In this lecture, which is based on a work-in-progress research project, I will trace changes in the perception and representation of China from the Baroque to the Rococo and Neo-Classical periods, and how geographical knowledge, intellectual enquiry and architectural/artistic representation served as a platform for negotiating shifting tastes and cultural priorities in Rome and elsewhere in Europe.
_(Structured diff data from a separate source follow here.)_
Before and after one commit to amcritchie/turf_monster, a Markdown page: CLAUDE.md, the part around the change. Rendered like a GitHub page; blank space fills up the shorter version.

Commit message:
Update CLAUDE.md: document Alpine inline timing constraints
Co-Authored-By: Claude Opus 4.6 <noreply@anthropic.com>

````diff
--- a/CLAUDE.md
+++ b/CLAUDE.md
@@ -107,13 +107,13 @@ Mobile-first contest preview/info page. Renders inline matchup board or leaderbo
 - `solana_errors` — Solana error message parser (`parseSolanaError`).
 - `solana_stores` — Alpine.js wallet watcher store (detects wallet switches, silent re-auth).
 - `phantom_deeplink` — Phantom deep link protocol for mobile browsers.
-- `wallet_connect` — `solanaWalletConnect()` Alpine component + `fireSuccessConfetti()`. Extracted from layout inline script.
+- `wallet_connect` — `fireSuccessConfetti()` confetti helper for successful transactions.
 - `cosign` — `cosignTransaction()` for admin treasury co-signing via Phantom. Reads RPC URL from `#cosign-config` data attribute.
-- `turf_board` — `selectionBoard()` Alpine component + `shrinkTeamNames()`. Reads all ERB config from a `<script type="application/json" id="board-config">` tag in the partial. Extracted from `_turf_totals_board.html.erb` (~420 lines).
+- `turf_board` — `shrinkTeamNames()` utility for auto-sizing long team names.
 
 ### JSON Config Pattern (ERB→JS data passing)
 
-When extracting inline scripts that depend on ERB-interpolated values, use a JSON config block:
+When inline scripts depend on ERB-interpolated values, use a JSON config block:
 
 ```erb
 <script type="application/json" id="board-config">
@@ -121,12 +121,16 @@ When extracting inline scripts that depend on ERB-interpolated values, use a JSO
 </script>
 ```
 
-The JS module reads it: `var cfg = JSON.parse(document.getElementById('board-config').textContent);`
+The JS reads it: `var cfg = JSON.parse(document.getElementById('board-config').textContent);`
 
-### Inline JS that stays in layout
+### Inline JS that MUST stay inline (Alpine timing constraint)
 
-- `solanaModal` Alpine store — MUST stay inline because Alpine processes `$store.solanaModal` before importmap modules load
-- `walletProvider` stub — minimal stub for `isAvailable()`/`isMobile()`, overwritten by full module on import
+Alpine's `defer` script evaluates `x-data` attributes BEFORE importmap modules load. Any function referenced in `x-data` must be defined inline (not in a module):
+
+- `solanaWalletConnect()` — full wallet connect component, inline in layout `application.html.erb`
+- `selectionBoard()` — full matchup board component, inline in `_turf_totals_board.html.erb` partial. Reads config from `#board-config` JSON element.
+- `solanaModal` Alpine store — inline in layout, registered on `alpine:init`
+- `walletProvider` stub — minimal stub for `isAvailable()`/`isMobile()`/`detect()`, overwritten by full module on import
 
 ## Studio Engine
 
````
More specifically, the lecture will focus on the transition from the Jesuit treatment of Chinese culture, as essentially an ethnographic concern (that accommodated and even assimilated local customs and certain religious practices within the catholic liturgy), to one primarily informed by trading interests and aesthetic preoccupations in architecture and gardens, as indicated in the ideas and work of Sir William Chambers (eminent British architect and garden designer, Grand Tour resident in Rome and one time merchant on the Swedish East India Company to China and India). Drawing upon a wealth of material – frescoes, treatises, diaries, maps and buildings – the lecture will highlight how the reception of China in Europe, during the 17th and 18th centuries, constituted a key aspect of an emerging modern outlook.


St. Ignatius Church, Rome, Ceiling Fresco, Apotheosis of St Ignatius (Andrea Pozzo, 1685-94), Photo by Antony Majanlahti (2005)

Outline of Book


Renovatio urbis: Architecture, Urbanism and Ceremony in the Rome of Julius II (Routledge Publishers, Classical Tradition in Architecture Series, edited by Caroline van Eck, 2011)


Renovatio urbis examines the urban, architectural and artistic projects in Rome during the Pontificate of Julius II (1503-1513), with specific focus on the developments along the east and west banks of the Tiber River. Drawing upon a range of textual and visual material, the book considers these ambitious projects in the context of the vision of Rome as both the ‘New Jerusalem’ and the renewed imperial city. Each chapter focuses on a particular project, from the Palazzo dei Tribunali to the Stanza della Segnatura, and examines their topographical settings and symbolic meanings in relationship to the status of Julian Rome as a ‘golden age’.